The inspection made it obvious that heavy equipment would have to get into the tunnel, even to remove the branches and debris that washed in over the years and accumulated into dams. But if the swing stage provided limited access, the exterior end of the tunnel had even less: The tunnel’s outlet dropped off at the rock face directly into the water. Rankin decided to build itself a work platform by placing clean rock fill in the river to create a landing pad at the mouth of the tunnel. A 300-ton crane, which the team stationed atop the adjacent gorge edge, then lowered equipment onto this platform. Skid steers, two excavators — an 8-ton and 30-ton version — steel baskets of supplies, and more made the 180 ft trip down to the tunnel mouth.
Making the tunnel visitor-friendly also required working around the ever-present moisture generated by the falls and river. Because of fissures in the walls, water is always leaking in. Also, the original building design funneled rain off the roof into the wheel pit so that all drainage produced power — a clever repurposing that meant rainwater was continually routed directly into the tunnel, Gruosso says. “We never thought we’d stop the water and make it a completely dry attraction.” Instead, the design team lifted visitors 5 ft off the floor of the tunnel and ran drainage pipes along with lighting, Wi-Fi, and cell cables, under a concrete walkway.

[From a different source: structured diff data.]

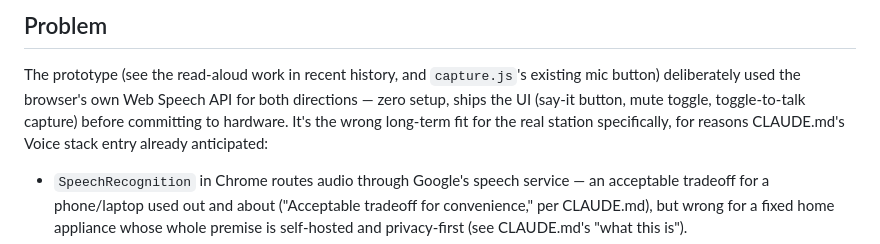
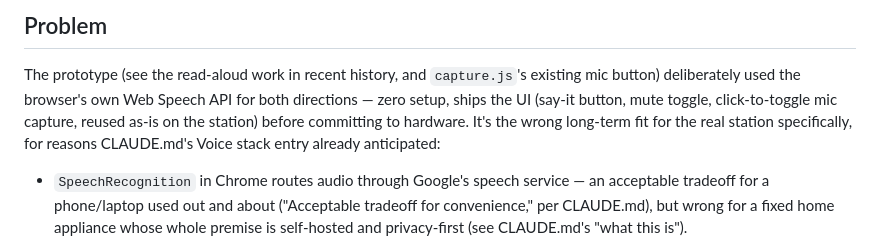
Before and after one commit to squaremo/capture, a Markdown page: designs/station-speech.md, the part around one of its changes. GitHub-like rendering.

```diff
--- a/designs/station-speech.md
+++ b/designs/station-speech.md
@@ -16,9 +16,10 @@ approval gating, or hub ↔ satellite dispatch.
 The prototype (see the read-aloud work in recent history, and
 `capture.js`'s existing mic button) deliberately used the browser's own
 Web Speech API for both directions — zero setup, ships the UI (say-it
-button, mute toggle, toggle-to-talk capture) before committing to
-hardware. It's the wrong long-term fit for the real station specifically,
-for reasons CLAUDE.md's Voice stack entry already anticipated:
+button, mute toggle, click-to-toggle mic capture, reused as-is on the
+station) before committing to hardware. It's the wrong long-term fit
+for the real station specifically, for reasons CLAUDE.md's Voice stack
+entry already anticipated:
 
 - `SpeechRecognition` in Chrome routes audio through Google's speech
   service — an acceptable tradeoff for a phone/laptop used out and about
```
Also changed, not shown: other parts of designs/station-speech.md (+82 -65 lines).
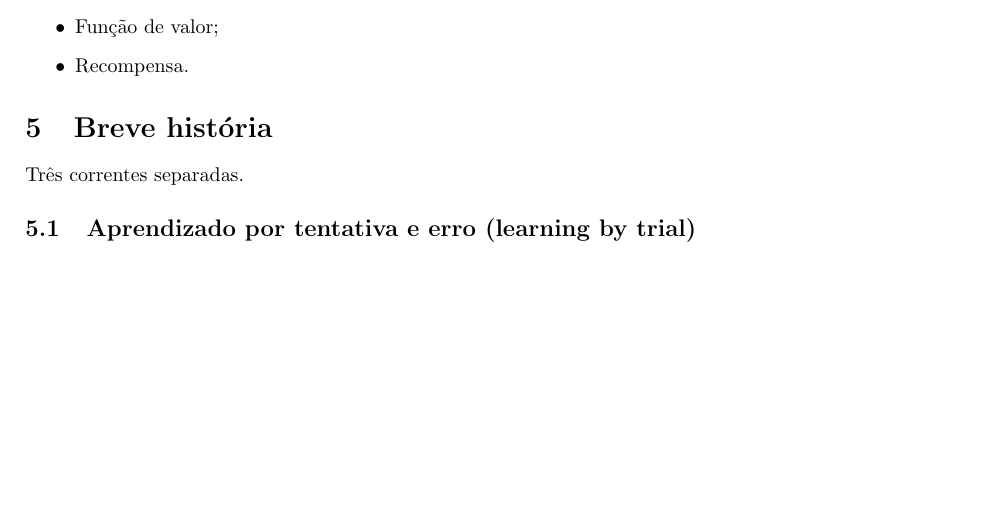
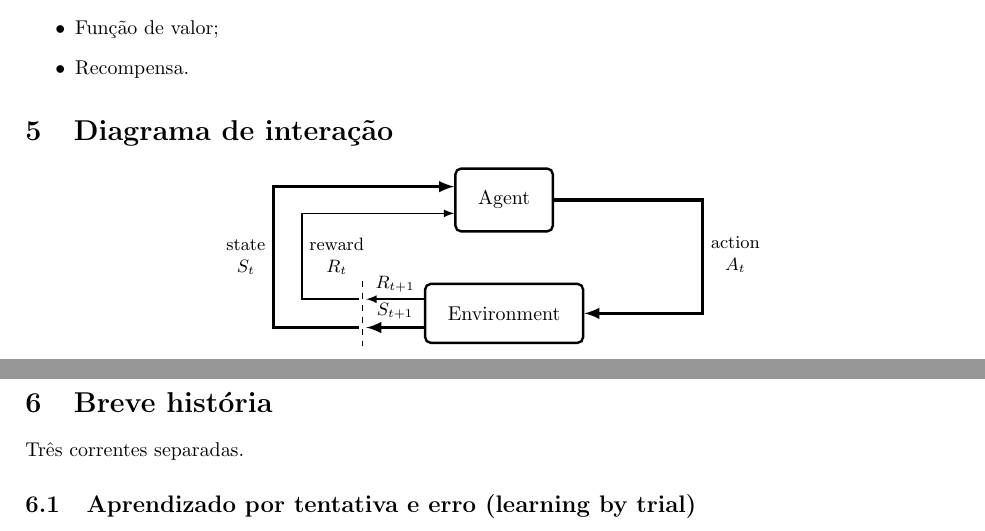
Before and after one commit to paulobruno/RLStudyNotes, a LaTeX document (01_Introducao.tex, which reads pb_rlstyle_tikzgraph.tex): part of page 2 of 3 before the commit and two parts of pages 2 and 3 of 3 after it, the two joined at a grey line, cut so that both start at the same text, the shorter picture padded with empty space. Compiled offline with pdfLaTeX.

Commit message:
Add interaction diagram to introduction

```diff
--- a/01_Introducao.tex
+++ b/01_Introducao.tex
@@ -6,6 +6,8 @@
 
 \usepackage{graphicx}
 \graphicspath{{figures/}}
+
+\input{pb_rlstyle_tikzgraph.tex}
 
 
 % PB: redefinir maketitle
@@ -124,6 +126,12 @@
             \item Recompensa.
         \end{itemize}
 
+    \section{Diagrama de interação}
+
+        \begin{center}
+            \rlinteraction
+        \end{center}
+
     \section{Breve história}
 
         Três correntes separadas.
--- a/pb_rlstyle_tikzgraph.tex
+++ b/pb_rlstyle_tikzgraph.tex
@@ -22,3 +22,30 @@
     hidden-edge/.style={
         text=white, draw=none, fill=none, inner sep=0,outer sep=0, minimum size=0.0cm},
 }
+
+
+% Diagrama de interação
+\newcommand{\rlinteraction}{
+    \begin{tikzpicture}[->,>=latex, auto, node distance=2.0cm, very thick, font=\small]
+        \tikzstyle{rect-node}=[fill=none,shape=rectangle,draw=black,text=black,rounded corners=0.1cm, inner sep=0.4cm]
+        \tikzstyle{hidden-node}=[fill=none, draw=none, text=black, shape=rectangle, inner sep=0,outer sep=0.05cm, minimum height=0.75cm]
+
+        \node[rect-node]  (Agent)                                     {\normalsize Agent};
+        \node[rect-node]  (Env)     [below of=Agent]                  {\normalsize Environment};
+        \node[hidden-node] (Hidden)  [left of=Env, xshift=-0.5cm]     {};
+        \node[hidden-node] (UpHid)   [above of=Hidden, yshift=-1.0cm] {};
+        \node[hidden-node] (DownHid) [below of=Hidden, yshift=1.0cm]  {};
+
+        \draw[thick, transform canvas={yshift=0.25cm}] (Env) to node[above]
+            {$R_{t+1}$} (Hidden);
+        \draw[ultra thick, transform canvas={yshift=-0.25cm}] (Env) to node[above]
+            {$S_{t+1}$} (Hidden);
+        \draw[ultra thick] (Hidden.255) to node[left, pos=1.0, yshift=1.25cm, align=center]
+            {state\\$S_t$}  ++(-1.5,0) |- (Agent.165);
+        \draw[thick] (Hidden.105) to node[right, pos=1.0, yshift=0.75cm, align=center]
+            {reward\\$R_t$} ++(-1.0,0) |- (Agent.195);
+        \draw[ultra thick] (Agent) to node[below right, pos=1.0, yshift=-0.5cm, align=center]
+            {action\\$A_t$} ++(3.5,0)  |- (Env);
+        \draw[-, thick, dashed] (UpHid) to node {} (DownHid);
+    \end{tikzpicture}
+}
```
Also changed, not shown: 03_Processo_Decisao_Markov.tex (+1 -22 lines).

Glass elevators now stopped on the new raised platform to transport visitors.
Building a concrete path running from the elevators to the mouth of the tunnel forced the construction team to find a way to pump material 2,200 ft. After coordinating with its supplier for a mix that would resist segregating and solidifying while being pushed that far, the team lowered a Pumpcrete trailer pump onto their staging area and worked from the back of the tunnel forward.
While the original contract called for the walkway to end at the tunnel’s mouth, the plans changed once people realized the view could be improved: Not much of the falls was visible to the south, Snow says. Building out a platform would give visitors a broader perspective. Crews extended the concrete walkway into a viewing area supported by the clean rock fill and armor stone, some of which was the material Ontario Power Generation had excavated while digging its own Niagara tunnel a few years earlier. (The electric company, which currently holds Niagara water rights, carved its tunnel so the river could flow into its downstream generating stations. Niagara Parks allowed the company to leave the excavated rock on parkland and then repurposed those boulders for its new viewing area.)
The moisture and constant water in the tunnel meant some crew members packed three to four changes of clothing each day in an attempt to stay dry — but the end of the project was particularly wet. “When you get out working in front of the tunnel and along the river edge, there's the mist from the falls,” Snow says. “It's like it's constantly raining down there.”
The main station building and the tailrace tunnel are now open to visitors. People learn the nuts and bolts of creating hydropower while walking through the ground-level facility, and the walk down the tailrace tunnel impresses people because of how much labor went into constructing a generator of this size at the turn of the century, Gruosso says. He and his colleagues learned even more about how the generator was put together as they analyzed write-ups, like the Smith report for the Canadian Society of Civil Engineers, and hundreds of photos the engineers and crews took during construction. “Either this was just good practice,” Gruosso says, “or they knew that they were leaving a legacy.”
The tunnel officially opened to visitors in July 2022.